first-time homebuyers. The group focuses on building assets--both
physical and human--such as transforming vacant buildings into homes for
families and helping students in a Young Leaders program improve their
performance in school. 

In the San Joaquin Valley of California, the unemployment rate
hovers around 18 percent. In 2009, in response to the ongoing
foreclosure crisis, nonprofit agencies; local, state, and federal
agencies; academics; real estate professionals; financial institutions;
small business and workforce development professionals; and loan
servicers organized the San Joaquin Valley Foreclosure Task Force. The
original intent was to coordinate efforts on a regional scale to avoid
preventable foreclosures. This work continues, and the group is now
expanding its efforts to also help families that have already gone
through a foreclosure. This year, the task force is beginning a series
of foreclosure recovery workshops across the valley. Families will learn
about local programs and assistance, including job training and
employment assistance. Credit counselors will help them begin repairing
their damaged credit. And, in cases in which they may be victims of
fraud, they will receive guidance and referrals to legal aid attorneys. 

As a final example, in Cleveland, local leaders in the Slavic
Village neighborhood have been dealing with some of the highest
foreclosure rates in the nation since the 1990s. Cleveland saw
population loss for five successive decades, resulting in an oversupply
of housing. With the onset of the financial crisis, the problem began to
worsen dramatically. By 2007, Slavic Village was the Zip code with the
highest number of foreclosures in the nation. By 2010, more than 1,500
properties in a neighborhood of 11,000 homes needed to be demolished.
This community has a history of strong neighborhood organizations, and
as might be expected, its residents, community leaders, nonprofits,
local governments, and companies stepped up their efforts. In one
partnership, community groups are using data provided by a local
university to identify borrowers at risk of foreclosure and are reaching
out to them, door to door, to see what might be done to prevent a
foreclosure. In another example, residents and community leaders in
Slavic Village alerted county prosecutors to fraudulent lending in the
neighborhood. As the crisis continues to play out, community leaders
have found ways to reuse vacant land, adding gardens, yard expansions,
and bike trails among the neighborhood's declining number of homes,
making it safer and more attractive. Business leaders are helping as
well by purchasing and demolishing properties adjacent to the gardens
and trails and supporting the renovation and expansion of a nearby
school and recreation center.

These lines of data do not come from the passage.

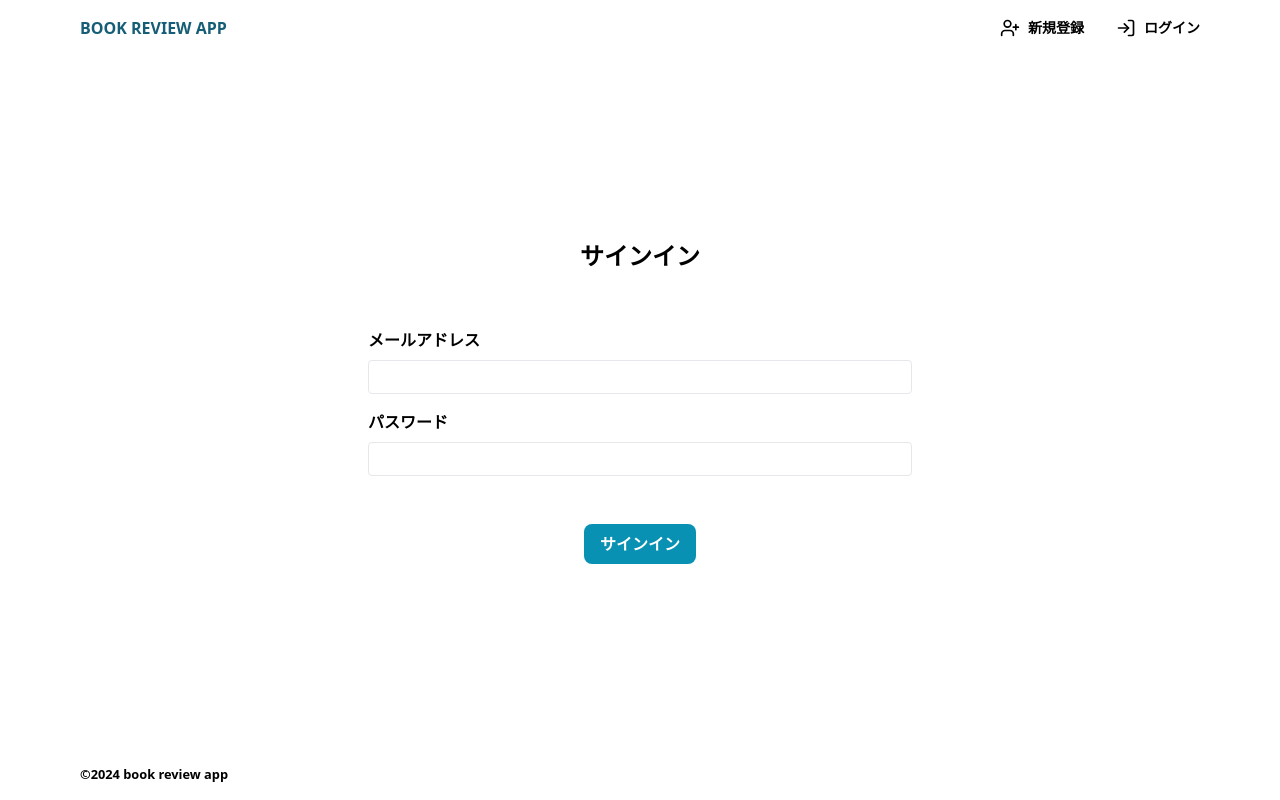
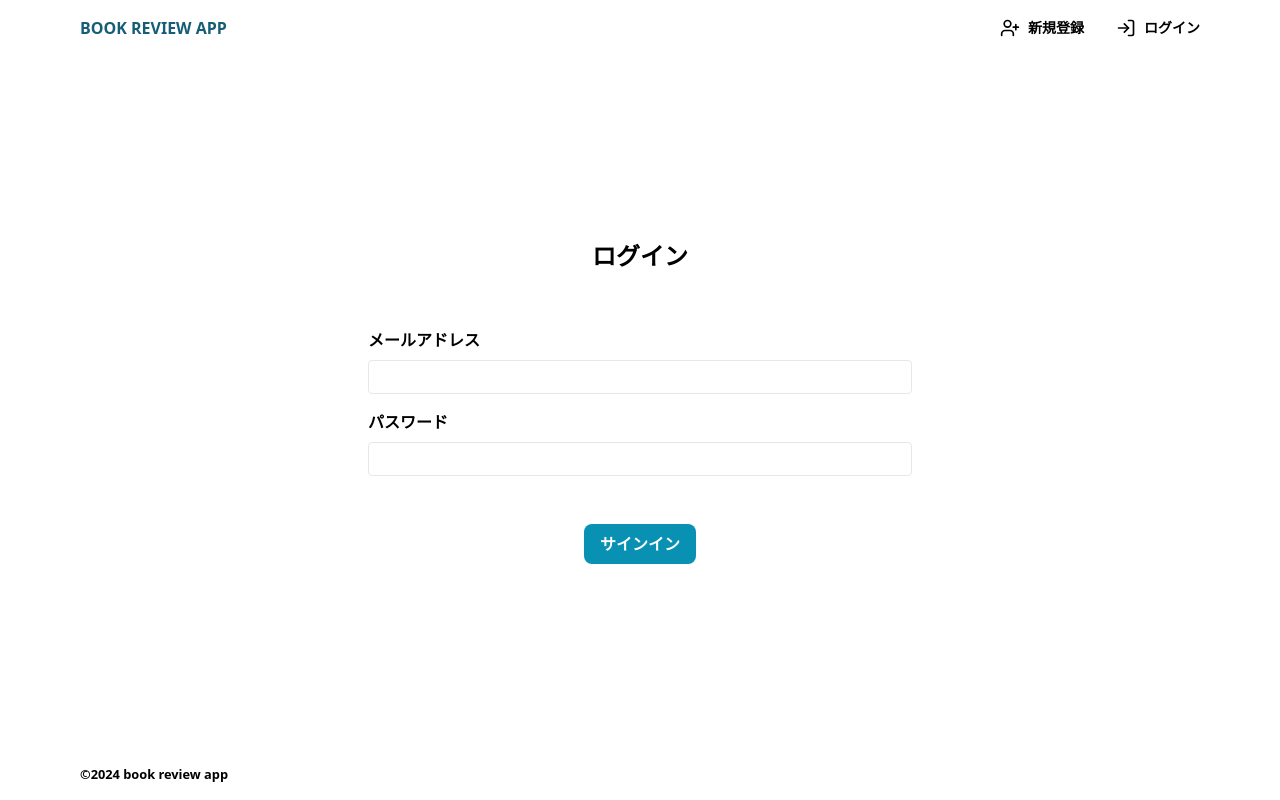
Before and after one commit to hikaruonitsuka/book-review-app, a React (Vite) app: page /login in a window 1280 px wide. Built offline with nearby package versions, Linux system fonts and the light colour scheme; no server answers.

Commit message:
[fix]:文字修正

```diff
--- a/src/pages/Login.tsx
+++ b/src/pages/Login.tsx
@@ -6,7 +6,7 @@ const Login = () => {
     <div className="grid min-h-full place-items-center">
       <Container size="sm">
         <section className="flex w-full flex-col gap-y-14">
-          <h2 className="text-center text-2xl font-bold">サインイン</h2>
+          <h2 className="text-center text-2xl font-bold">ログイン</h2>
           <LoginForm />
         </section>
       </Container>
```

I have cited just a few examples of work that is making a
difference at the grassroots level all around the country. They show
that, though the challenges in troubled communities are indeed daunting,
we are far from helpless, and much good work is being accomplished. 

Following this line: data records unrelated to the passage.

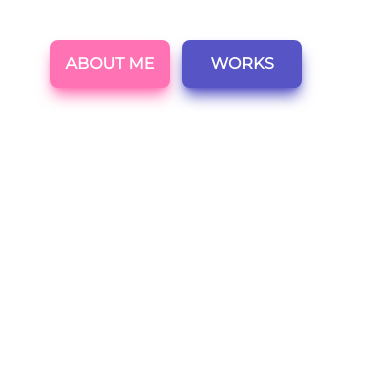
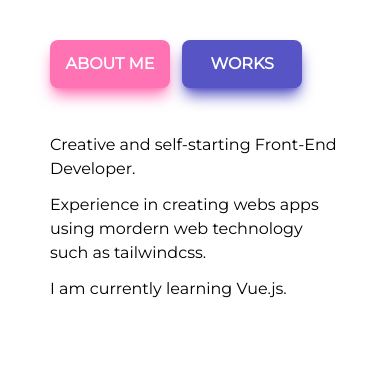
Before and after one commit to AsareBrave/my-landingpage, a website built with Vite: page index.html in a window 390 px wide. Shown: the part 424-794 px from the top of the page. Built offline with nearby package versions, Linux system fonts and the light colour scheme.

Commit message:
Fix: Added some content and made some correction to the mobile responsiveness

```diff
--- a/index.html
+++ b/index.html
@@ -28,8 +28,8 @@
     </header>
 
     <main>
-        <div class="flex flex-col-reverse sm:flex-row">
-            <div class="mt-[75px] mx-[50px] sm:mx-[80px] sm:w-1/2">
+        <div class="flex flex-col-reverse sm:flex-row sm:my-40 md:my-40 lg:my-0">
+            <div class="mt-[75px] mx-[50px]  sm:mx-[80px] sm:w-1/2">
                 <div class="flex flex-row ml-[8px]">
                     <h1 class="text-sm font-extrabold text-blue-text">Hello, i’m Asare </h1>
                 </div>
@@ -47,14 +47,27 @@
                     <button class="btn-regular bg-blue-text shadow-blue-text hover:bg-blue-600 hover:shadow-blue-300">
                         WORKS </button>
                 </div>
+                <div class="mt-[45px] space-y-3 text-base max-w-xs">
+                    <p>
+                        Creative and self-starting Front-End Developer.
+
+                    </p>
+                    <p>
+                        Experience in creating webs apps using mordern web technology such as tailwindcss.
+                    </p>
+
+                    <p>
+                        I am currently learning Vue.js.
+                    </p>
+                </div>
             </div>
-            <div class="mt-[30px] mx-[70px] sm:mx-[80p] sm:w-1/2">
+            <div class="mt-[30px] mx-[70px] sm:mx-[80p] sm:w-1/2 lg:mr-[318px]">
                 <img src="src/img/programmer.svg" alt="" class="px-[40px] sm:px-0">
             </div>
         </div>
     </main>
 
-    <footer>
+    <footer class="mt-[100px] sm:mt-0">
         <div class="fixed bottom-0 w-full">
             <div
                 class="relative flex flex-row mt-[100px] justify-between text-xs text-black-text mx-[15px] mb-[15px] sm:mx-[30px] sm:mb-[32px]">
```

For our part, we at the Federal Reserve will remain closely
attuned to the economic health of all communities, including low- and
moderate-income communities. Each of our Federal Reserve Banks works
with local leaders and community groups to provide relevant research,
data, and support, with the Board backing up these efforts across the
country.

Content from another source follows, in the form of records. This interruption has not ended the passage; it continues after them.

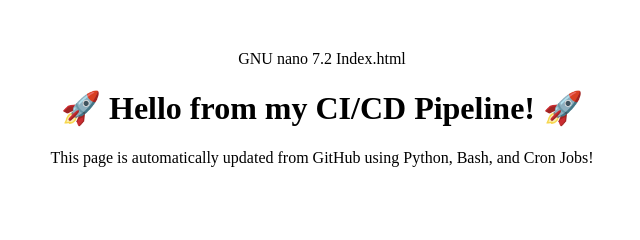
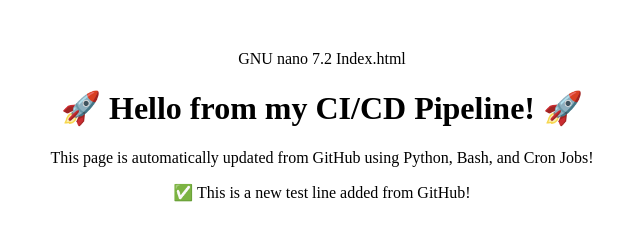
Before and after one commit to Sadanki/simple-cicd-pipeline, a plain HTML site: page index.html in a window 1280 px wide. Shown: the whole page, without its empty margins (318-958 px from the left). Drawn offline with Linux system fonts and the light colour scheme.

Commit message:
Testing auto deployment

```diff
--- a/index.html
+++ b/index.html
@@ -7,5 +7,6 @@
 <body style="text-align: center; margin-top: 50px;">
     <h1>🚀 Hello from my CI/CD Pipeline! 🚀</h1>
     <p>This page is automatically updated from GitHub using Python, Bash, and Cron Jobs!</p>
+    <p>✅ This is a new test line added from GitHub!</p>
 </body>
 </html>
```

The broader economy is in a moderate recovery, and we have
recently seen some welcome, if gradual, improvement in the labor market.
But our economy is far from where we would like it to be, and many
people and neighborhoods are in danger of being left behind. The work of
community groups, local leaders and businesses, and others is a
critical component to a national economic recovery. In addition to our
work in regulating banks and in conducting monetary policy so as to
achieve maximum employment with price stability, the Federal Reserve
will continue to assist these efforts through local community outreach,
by using its convening power, and through research like that being
discussed at this conference. If we work together, I believe we can find
effective ways to repair the damage done by the crisis to the economic
prospects of families and communities. Until vulnerable families and
troubled communities have regained lost progress, the economic recovery
will remain incomplete.